By Anisa Purbasari Horton
Meditation doesn’t work for everyone. Here are some easier practices to try instead.
It seems that just about everyone these days is struggling with stress. Between the emotionally draining news cycle, our addiction to push notifications, and our puzzling inability to take a proper vacation–when one stress trigger disappears, another one swiftly takes it place. Naturally, as more people become stressed, more books and articles pop up to tell us how to reduce stress. But what if none of the tactics work for you?
Despite what experts tell you, what works for them might not always do it for you. So when common tactics leave your head feeling like it’s going to explode, try these alternative (and easier) coping mechanisms.
INSTEAD OF: MEDITATING
TRY: JUST SLOWING DOWN
Everyone is touting the benefits of mindfulness and meditation. When entrepreneurs and CEOs are asked about their morning routines, you can bet that a common theme is meditation. But not everyone will find meditation beneficial. At the 2016 Fast Company Innovation Festival, author Gretchen Rubin said that after diligently meditating for five to six months, she reaped little benefit from the practice, so she stopped.
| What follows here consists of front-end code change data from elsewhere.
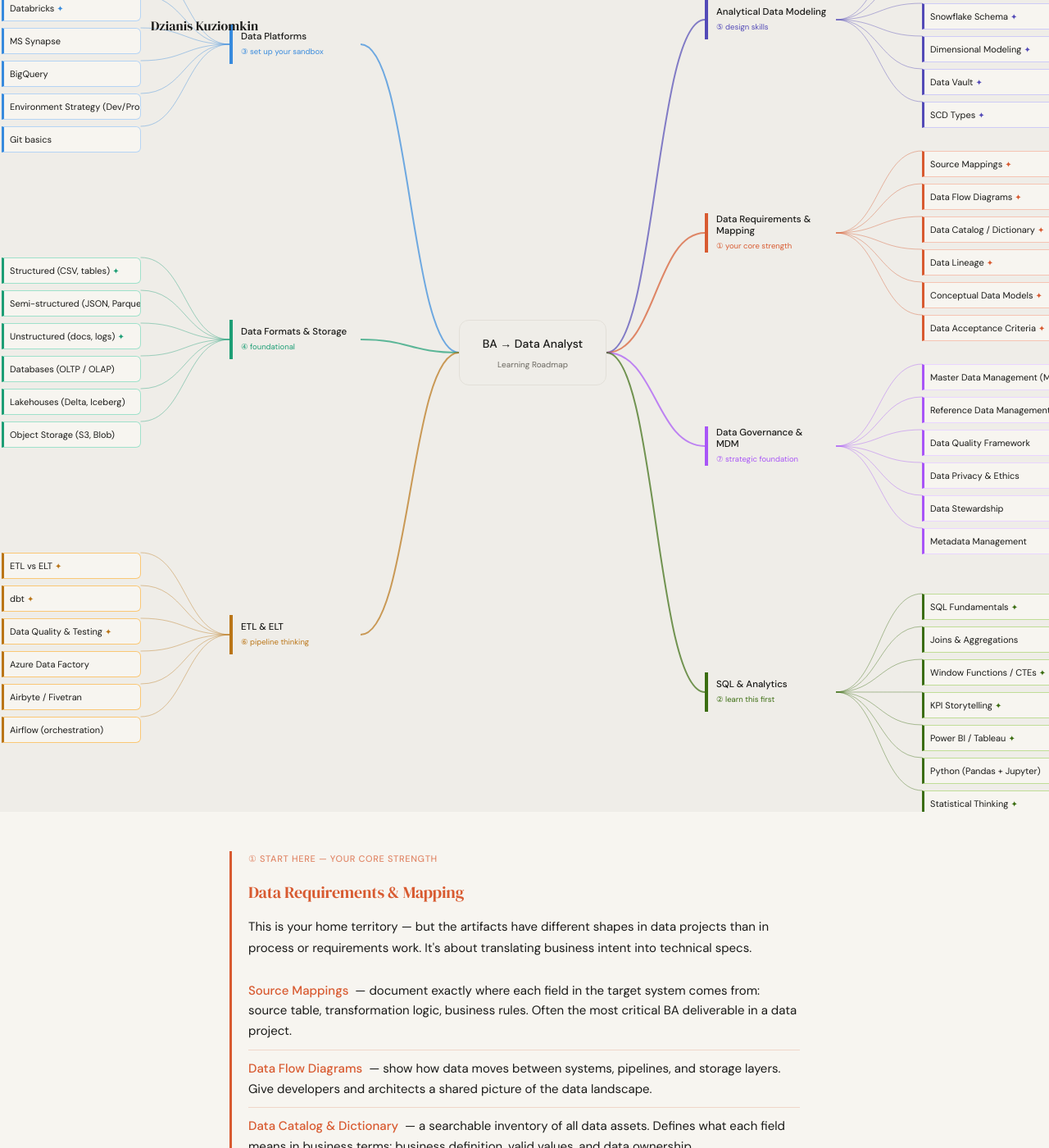
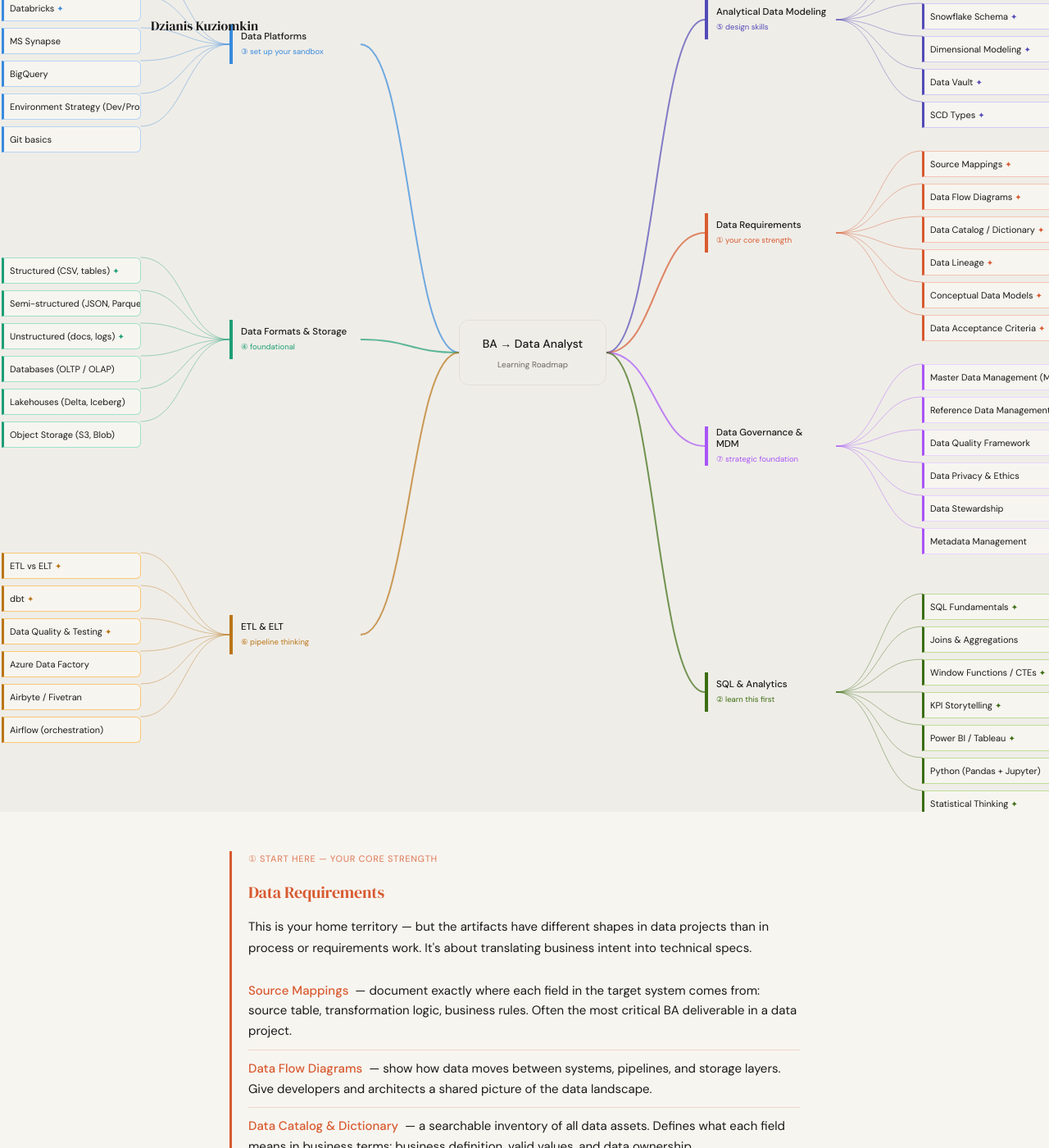
Before and after one commit to Kuziomkin/dzianiskuziomkin_landing, a Jekyll site: the page ba-to-data.html, which Jekyll copies as it is, in a window 1280 px wide and 1400 px high, scrolled down 406 px. Shown: the whole window at 82% size. Built offline with Jekyll 4.4.1, drawn with Linux system fonts in a browser that asks for light colours.

Commit message:
Adjusted diagram

```diff
--- a/ba-to-data.html
+++ b/ba-to-data.html
@@ -273,7 +273,8 @@
         <div class="guide-header">
             <a href="/" class="back-link">← Back</a>
             <h1>From Business Analyst to Business Data Analyst: Skills Roadmap</h1>
-            <p>Seven areas Business Analysts need to cover to transition into data analysis roles, organized by suggested
+            <p>Seven areas Business Analysts need to cover to transition into data analysis roles, organized by
+                suggested
                 learning priority. ✦ marks items added beyond the core list.</p>
         </div>
 
@@ -370,7 +371,7 @@
 
                 <!-- Data Requirements & Mapping -->
                 <div class="mn" style="left:860px;top:380px;border-left:4px solid #D85A30;">
-                    <span class="mn-t">Data Requirements &amp; Mapping</span>
+                    <span class="mn-t">Data Requirements</span>
                     <span class="mn-b" style="color:#D85A30;">① your core strength</span>
                 </div>
                 <div class="sn" style="left:1125px;top:304px;border:0.5px solid #F5C4B3;border-left:3px solid #D85A30;">
@@ -417,11 +418,14 @@
                     Window Functions / CTEs<span class="sp" style="color:#3B6D11;">✦</span></div>
                 <div class="sn" style="left:1125px;top:964px;border:0.5px solid #C0DD97;border-left:3px solid #3B6D11;">
                     KPI Storytelling<span class="sp" style="color:#3B6D11;">✦</span></div>
-                <div class="sn" style="left:1125px;top:1004px;border:0.5px solid #C0DD97;border-left:3px solid #3B6D11;">
+                <div class="sn"
+                    style="left:1125px;top:1004px;border:0.5px solid #C0DD97;border-left:3px solid #3B6D11;">
                     Power BI / Tableau<span class="sp" style="color:#3B6D11;">✦</span></div>
-                <div class="sn" style="left:1125px;top:1044px;border:0.5px solid #C0DD97;border-left:3px solid #3B6D11;">
+                <div class="sn"
+                    style="left:1125px;top:1044px;border:0.5px solid #C0DD97;border-left:3px solid #3B6D11;">
                     Python (Pandas + Jupyter)</div>
-                <div class="sn" style="left:1125px;top:1084px;border:0.5px solid #C0DD97;border-left:3px solid #3B6D11;">
+                <div class="sn"
+                    style="left:1125px;top:1084px;border:0.5px solid #C0DD97;border-left:3px solid #3B6D11;">
                     Statistical Thinking<span class="sp" style="color:#3B6D11;">✦</span></div>
 
             </div>
@@ -429,7 +433,7 @@
 
         <div class="branch-section" style="--branch-color: #D85A30;">
             <span class="branch-priority">① Start here — your core strength</span>
-            <h2>Data Requirements &amp; Mapping</h2>
+            <h2>Data Requirements</h2>
             <p>This is your home territory — but the artifacts have different shapes in data projects than in process or
                 requirements work. It's about translating business intent into technical specs.</p>
             <ul>
@@ -494,7 +498,8 @@
             <h2>Data Formats &amp; Storage</h2>
             <p>Before you can work with data, you need to understand what shape it comes in and where it lives.</p>
             <ul>
-                <li><strong>Structured vs. Semi-structured</strong> — moving beyond CSVs to JSON and Parquet. JSON is what
+                <li><strong>Structured vs. Semi-structured</strong> — moving beyond CSVs to JSON and Parquet. JSON is
+                    what
                     APIs return; Parquet is what modern warehouses use for speed.</li>
                 <li><strong>Databases (OLTP / OLAP)</strong> — OLTP handles live operational data; OLAP is optimized for
                     historical analytics. Understanding this helps you ask the right questions about data sources.</li>
```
Rather than trying to find a 20-minute slot in your calendar to breathe and sit still, try simply slowing down when you’re working. That’s it. As entrepreneur Faisal Hoque previously wrote for Fast Company, “Feeling like you’re constantly short on time is a state of mind. Sure, you may actually have more on your plate than you can possibly handle, but the way you work might be maximizing rather than reducing the stress of that.” When you train yourself to slow down, you’re also training your brain to pause more often, which helps you focus better, be more efficient, and free up more time which leads to . . . less stress.
INSTEAD OF: PLANNING AHEAD
TRY: CHOOSING YOUR PRIORITIES CAREFULLY
I used to think that planning ahead would be the magic bullet to all my stress problems. But as it turns out, that’s not always the case. After all, unexpected things come up, things take longer than you expect, and you end up wondering how you’re going to fit in everything you’ve planned to do. Earlier this year, I tried to implement my own version of a Four-Day Workweek. Given that I started this practice right after the holidays, there was a lot of stress. I turned to extreme planning, and while that helped, it failed to reduce my stress.
What did help, however, was drastically cutting down on my goals. After all, if the cause of our stress is that we have too much to do and too little time, the most painless thing you can do is just do less. But what about when it’s a marching order from the boss? You figure out how to say no . . . without saying no. Here’s an explanation on how.
INSTEAD OF: POSITIVE SELF-TALK
TRY: EMBRACING THE STRESS
We’ve been told that our brains can be tricked into getting rid of negative thinking. While this works for a lot of people, the danger of positive self-talk is that it can veer into emotion suppression territory. And we all know that doesn’t tend to end well.
As Belle Beth Cooper wrote in >RescueTime, suppressing emotions can exacerbate the feelings, not to mention cause terrible health implications in the long-term.
Instead, try doing the complete opposite by leaning into the stress. Acknowledge and bathe in the feeling, and then put it to work. As noted in a 2013 study at the University of California, Berkeley, a certain amount of stress can improve your alertness and cognitive performance. Just like slowing down, this counterintuitive tip can make you do your work faster, eliminating your initial source of stress in the first place.
As Thomas Chamorro-Premuzic writes, some level of stress is good for humanity. “It’s only when we’re unhappy, even upset, about things that we will feel the urgency to act and create change.” So the next time you feel a dose of frustration and stress coming on, don’t try to fight it; just embrace the feeling and let it fuel you to do something productive. Your stress will likely go away faster, and you might just end up instigating some positive change in the world.
Read the full article here.
This content was originally published by Fast Company. Original publishers retain all rights. It appears here for a limited time before automated archiving. By Fast Company